Film critic Roger Ebert is spitting mad at a “retelling” of The Great Gatsby that scrubs away the novel’s poetry and lyricism to produce a simplified version for “intermediate level” readers. Here’s the conclusion of F. Scott’s Fitzgerald’s novel:
“Most of the big shore places were closed now and there were hardly any lights except the shadowy, moving glow of a ferryboat across the Sound. And as the moon rose higher the inessential houses began to melt away until gradually I became aware of the old island here that flowered once for Dutch sailors’ eyes–a fresh, green breast of the new world. Its vanished trees, the trees that had made way for Gatsby’s house, had once pandered in whispers to the last and greatest of all human dreams; for a transitory enchanted moment man must have held his breath in the presence of this continent, compelled into an æsthetic contemplation he neither understood nor desired, face to face for the last time in history with something commensurate to his capacity for wonder.

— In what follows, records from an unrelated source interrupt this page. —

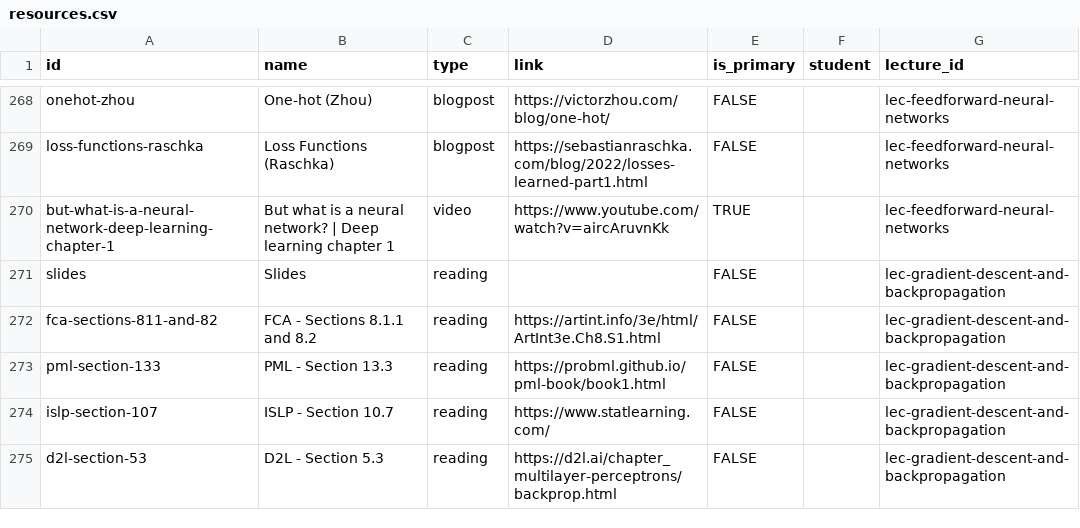
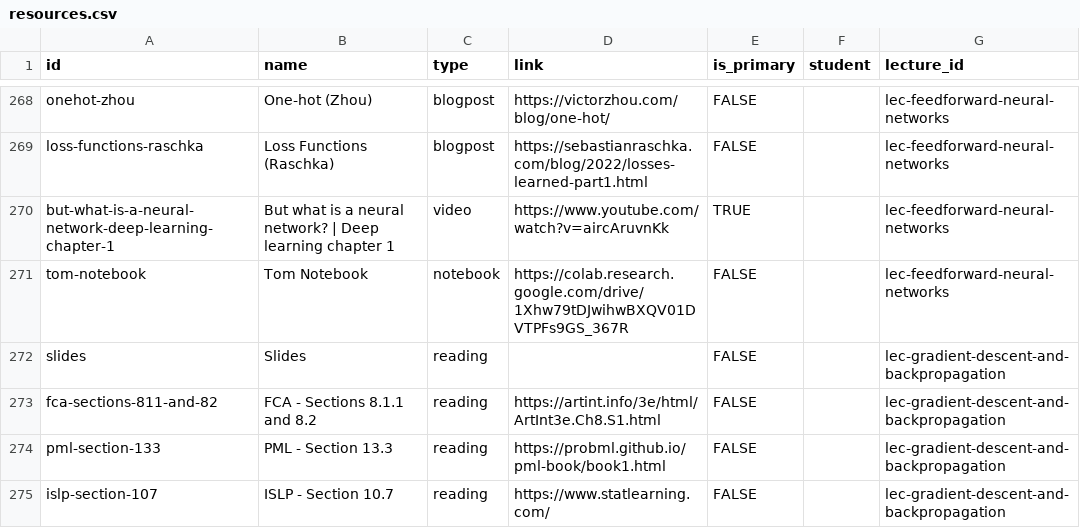
Before and after one commit to wtheisen/nd-cse-30124, a CSV file: docs/static/csv/resources.csv, drawn as a sheet; only a part is shown, gaps mark what is left out; the shorter side is filled out with more unchanged rows.

```diff
--- a/docs/static/csv/resources.csv
+++ b/docs/static/csv/resources.csv
@@ -272,2 +272,3 @@ loss-functions-raschka,Loss Functions (Raschka),blogpost,https://sebastianraschk
 but-what-is-a-neural-network-deep-learning-chapter-1,But what is a neural network? | Deep learning chapter 1,video,https://www.youtube.com/watch?v=aircAruvnKk,TRUE,,lec-feedforward-neural-networks
+tom-notebook,Tom Notebook,notebook,https://colab.research.google.com/drive/1Xhw79tDJwihwBXQV01DVTPFs9GS_367R,FALSE,,lec-feedforward-neural-networks
 slides,Slides,reading,,FALSE,,lec-gradient-descent-and-backpropagation
```
Also changed, not shown: 1 other file.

“And as I sat there, brooding on the old unknown world, I thought of Gatsby’s wonder when he first picked out the green light at the end of Daisy’s dock. He had come a long way to this blue lawn and his dream must have seemed so close that he could hardly fail to grasp it. He did not know that it was already behind him, somewhere back in that vast obscurity beyond the city, where the dark fields of the republic rolled on under the night.
“Gatsby believed in the green light, the orgastic future that year by year recedes before us. It eluded us then, but that’s no matter–tomorrow we will run faster, stretch out our arms farther. . . . And one fine morning—-
So we beat on, boats against the current, borne back ceaselessly into the past.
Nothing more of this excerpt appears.